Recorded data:
[Start of section]
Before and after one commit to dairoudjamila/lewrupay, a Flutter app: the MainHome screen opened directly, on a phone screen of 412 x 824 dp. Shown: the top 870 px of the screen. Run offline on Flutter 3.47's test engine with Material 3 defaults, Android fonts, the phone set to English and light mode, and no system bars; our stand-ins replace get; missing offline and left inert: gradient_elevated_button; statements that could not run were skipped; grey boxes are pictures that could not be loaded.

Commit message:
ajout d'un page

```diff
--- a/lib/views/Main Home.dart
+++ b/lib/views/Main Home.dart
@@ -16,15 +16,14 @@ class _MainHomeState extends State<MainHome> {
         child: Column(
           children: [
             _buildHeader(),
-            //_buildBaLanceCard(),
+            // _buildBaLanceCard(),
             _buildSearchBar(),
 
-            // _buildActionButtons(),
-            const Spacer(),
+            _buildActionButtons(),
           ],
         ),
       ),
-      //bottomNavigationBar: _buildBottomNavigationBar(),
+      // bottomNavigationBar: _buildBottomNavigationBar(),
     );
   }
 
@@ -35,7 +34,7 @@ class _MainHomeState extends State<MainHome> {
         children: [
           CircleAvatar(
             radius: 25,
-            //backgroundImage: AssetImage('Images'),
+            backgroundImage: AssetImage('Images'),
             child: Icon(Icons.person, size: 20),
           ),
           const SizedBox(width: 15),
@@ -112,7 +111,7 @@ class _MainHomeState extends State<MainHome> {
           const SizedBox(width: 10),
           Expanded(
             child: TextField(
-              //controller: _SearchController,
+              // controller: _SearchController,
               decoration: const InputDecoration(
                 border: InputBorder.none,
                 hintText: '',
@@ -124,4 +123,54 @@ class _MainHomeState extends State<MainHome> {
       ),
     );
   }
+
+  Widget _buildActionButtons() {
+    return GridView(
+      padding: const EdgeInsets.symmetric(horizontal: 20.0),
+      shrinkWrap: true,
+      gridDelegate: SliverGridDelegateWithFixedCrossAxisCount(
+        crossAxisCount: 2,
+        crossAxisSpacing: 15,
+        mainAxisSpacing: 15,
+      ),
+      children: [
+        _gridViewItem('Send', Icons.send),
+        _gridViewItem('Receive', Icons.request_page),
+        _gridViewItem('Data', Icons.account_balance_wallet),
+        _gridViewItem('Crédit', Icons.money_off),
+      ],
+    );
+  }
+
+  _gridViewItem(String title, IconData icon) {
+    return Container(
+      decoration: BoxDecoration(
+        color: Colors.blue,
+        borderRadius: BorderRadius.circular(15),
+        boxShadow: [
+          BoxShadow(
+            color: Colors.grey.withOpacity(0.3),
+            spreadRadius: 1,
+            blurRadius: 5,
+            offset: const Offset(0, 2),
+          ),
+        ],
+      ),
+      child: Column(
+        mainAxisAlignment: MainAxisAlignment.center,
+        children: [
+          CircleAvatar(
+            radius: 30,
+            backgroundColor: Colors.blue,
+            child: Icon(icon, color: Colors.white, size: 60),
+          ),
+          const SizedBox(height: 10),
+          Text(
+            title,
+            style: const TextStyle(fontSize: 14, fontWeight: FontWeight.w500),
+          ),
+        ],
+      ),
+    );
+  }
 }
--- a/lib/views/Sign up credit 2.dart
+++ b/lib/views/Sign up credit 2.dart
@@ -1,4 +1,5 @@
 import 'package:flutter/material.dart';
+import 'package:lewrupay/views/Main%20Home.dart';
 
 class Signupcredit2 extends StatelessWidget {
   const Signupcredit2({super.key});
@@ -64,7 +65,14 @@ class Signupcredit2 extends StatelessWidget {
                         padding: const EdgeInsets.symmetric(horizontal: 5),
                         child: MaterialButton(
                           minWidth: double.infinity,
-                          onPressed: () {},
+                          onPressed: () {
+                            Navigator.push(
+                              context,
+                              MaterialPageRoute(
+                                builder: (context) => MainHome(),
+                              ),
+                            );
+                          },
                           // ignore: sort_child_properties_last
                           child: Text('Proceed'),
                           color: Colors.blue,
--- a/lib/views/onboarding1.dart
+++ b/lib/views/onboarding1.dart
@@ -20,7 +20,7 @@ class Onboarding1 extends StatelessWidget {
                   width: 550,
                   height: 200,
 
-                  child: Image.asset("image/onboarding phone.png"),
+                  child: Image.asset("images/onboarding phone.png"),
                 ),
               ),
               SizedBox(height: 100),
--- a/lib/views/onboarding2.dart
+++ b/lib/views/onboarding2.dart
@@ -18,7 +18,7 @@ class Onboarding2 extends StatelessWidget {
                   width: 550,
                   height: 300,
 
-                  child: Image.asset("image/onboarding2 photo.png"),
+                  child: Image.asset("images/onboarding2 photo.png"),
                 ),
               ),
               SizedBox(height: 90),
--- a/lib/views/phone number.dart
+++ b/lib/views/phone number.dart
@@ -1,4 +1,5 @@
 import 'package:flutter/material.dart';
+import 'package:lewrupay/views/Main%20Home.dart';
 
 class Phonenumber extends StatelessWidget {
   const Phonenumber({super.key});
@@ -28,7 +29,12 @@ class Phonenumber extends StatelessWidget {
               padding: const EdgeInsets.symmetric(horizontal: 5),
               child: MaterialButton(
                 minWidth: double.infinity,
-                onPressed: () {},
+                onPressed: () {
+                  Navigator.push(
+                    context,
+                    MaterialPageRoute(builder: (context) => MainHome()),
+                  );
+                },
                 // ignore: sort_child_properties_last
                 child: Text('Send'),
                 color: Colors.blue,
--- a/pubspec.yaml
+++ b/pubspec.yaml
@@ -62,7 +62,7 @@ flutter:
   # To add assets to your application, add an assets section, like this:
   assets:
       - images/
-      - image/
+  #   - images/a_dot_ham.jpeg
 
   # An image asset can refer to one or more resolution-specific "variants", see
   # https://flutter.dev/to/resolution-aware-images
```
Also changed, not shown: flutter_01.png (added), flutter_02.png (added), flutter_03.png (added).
[End of section]
- What you need to do: In the records, locate each line holding the string "class" and copy it.

- Written response:
@@ -16,15 +16,14 @@ class _MainHomeState extends State<MainHome> {
@@ -35,7 +34,7 @@ class _MainHomeState extends State<MainHome> {
@@ -112,7 +111,7 @@ class _MainHomeState extends State<MainHome> {
@@ -124,4 +123,54 @@ class _MainHomeState extends State<MainHome> {
 class Signupcredit2 extends StatelessWidget {
@@ -64,7 +65,14 @@ class Signupcredit2 extends StatelessWidget {
@@ -20,7 +20,7 @@ class Onboarding1 extends StatelessWidget {
@@ -18,7 +18,7 @@ class Onboarding2 extends StatelessWidget {
 class Phonenumber extends StatelessWidget {
@@ -28,7 +29,12 @@ class Phonenumber extends StatelessWidget {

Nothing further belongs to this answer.